Now, baptizing the children of unmarried couples is nothing new for the Catholic church, which I’m sure all of our Catholic readers can attest to. As a former Catholic, I’ve attended plenty of my friend’s id’s baptisms, and many of them are or were unmarried. So this would be par for the course in a regular, neighborhood parish. But for the head of the Roman Catholic Church to not only baptize what the church considers and “illegitimate child,” but to openly condemn priests who won’t, is kind of a big deal.

This isn’t the first time that Pope Francis has encouraged priests to baptise babies with unmarried parents, but it’s certainly the most obvious. According to the Vatican Network:

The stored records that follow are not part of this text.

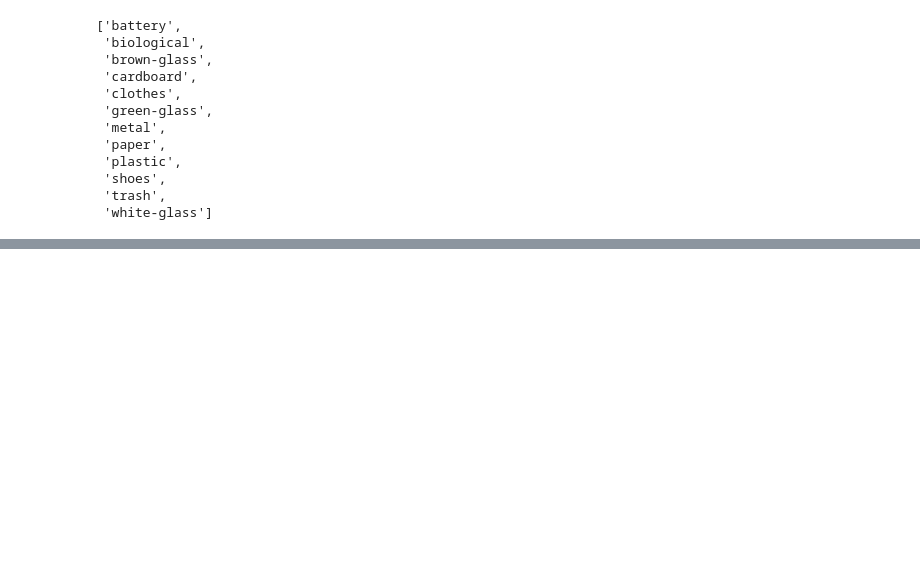
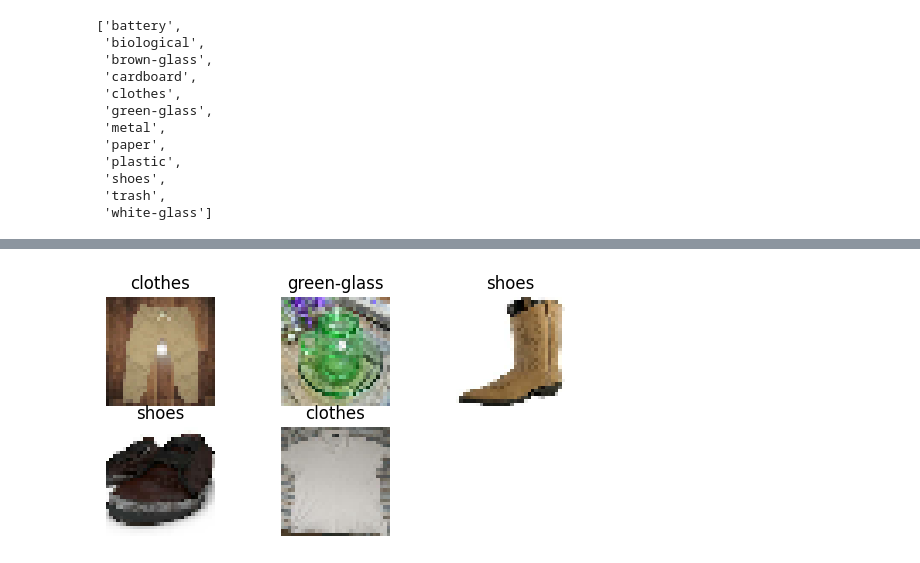
Before and after one commit to khaledyasser2/Im_not_garbage, a Jupyter notebook: Actual.ipynb, the cells around one changed output, grey strips where cells are left out. Cells and saved outputs as stored; diff of their text form; code cells hidden in the pictures; blank space fills up the shorter version.

```diff
--- a/Actual.ipynb
+++ b/Actual.ipynb
@@ -9,8 +9,8 @@ import re
 #from PIL import Image
 from keras.preprocessing import image
 # %%
-IMAGE_WIDTH = 64
-IMAGE_HEIGHT = 64
+IMAGE_WIDTH = 32
+IMAGE_HEIGHT = 32
 IMAGE_SIZE=(IMAGE_WIDTH, IMAGE_HEIGHT)
 IMAGE_CHANNELS = 3
 
@@ -56,11 +55,12 @@ number of elements =  15500
 # %%
 train = tf.keras.utils.image_dataset_from_directory(
     base_path,
-    class_names=['battery', 'biological', 'brown-glass', 'cardboard', 'clothes', 'green-glass', 'metal', 'paper', 'plastic', 'shoes', 'trash', 'white-glass'],
+    class_names=categories,
     image_size=(IMAGE_WIDTH, IMAGE_HEIGHT),
     validation_split=0.2,
     subset="training",
-    seed=123
+    seed=123,
+    batch_size=50
 )
 # %% [output]
 Found 15515 files belonging to 12 classes.
@@ -68,11 +68,12 @@ Using 12412 files for training.
 # %%
 validate=tf.keras.utils.image_dataset_from_directory(
     base_path,
-    class_names=['battery', 'biological', 'brown-glass', 'cardboard', 'clothes', 'green-glass', 'metal', 'paper', 'plastic', 'shoes', 'trash', 'white-glass'],
+    class_names=categories,
     image_size=(IMAGE_WIDTH, IMAGE_HEIGHT),
     validation_split=0.2,
     subset="validation",
-    seed=123
+    seed=123,
+    batch_size=50
 )
 # %% [output]
 Found 15515 files belonging to 12 classes.
@@ -190,0 +208,10 @@ INFO:tensorflow:Assets written to: /var/folders/8h/r_p0xb3j6m57h6qffsf0kmp00000g
+# %%
+for images, labels in train.take(1):
+    for i in range(5):
+        ax = plt.subplot(3, 3, i + 1)
+        #print(images[i].numpy())
+        plt.imshow(images[i].numpy().astype("uint8"))
+        plt.title(class_names[labels[i]])
+        plt.axis("off")
+        print(categories[np.argmax(model.predict(images[i])[0])])
+# %% [output]
@@ -190,0 +228 @@ INFO:tensorflow:Assets written to: /var/folders/8h/r_p0xb3j6m57h6qffsf0kmp00000g
+[figure, added]
```
Also changed, not shown: parts of 10 cells of this notebook, 7 other files.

“You parents have the baby boy or girl to be baptised, but in a few years it will be they who will have a baby to be baptised, or a grandchild… And so goes the chain of faith.
‘What does this mean? I would just tell you this: you are the ones that transmit the faith, the transmitters, you have a duty to pass on the faith to these children. It ‘s the most beautiful legacy that you leave to them: the faith.”

 

As I’ve mentioned a few times before, I’m an atheist, but I was raised in the Catholic faith. So, personally, the idea of it being someone’s “duty” to pass on the faith isn’t something I am completely comfortable with. But I think the spirit of the idea is absolutely correct. If the church wants parents to pass down the faith, they must be inclusive to these parent.s And yes, that needs to include unmarried parents, and hopefully gay parent, and others who fall outside of the very narrow spectrum of what’s considered acceptable in the church. In an era where less and less people are willing to take religious vows and church numbers are incredibly low they need all the parishioners they can get.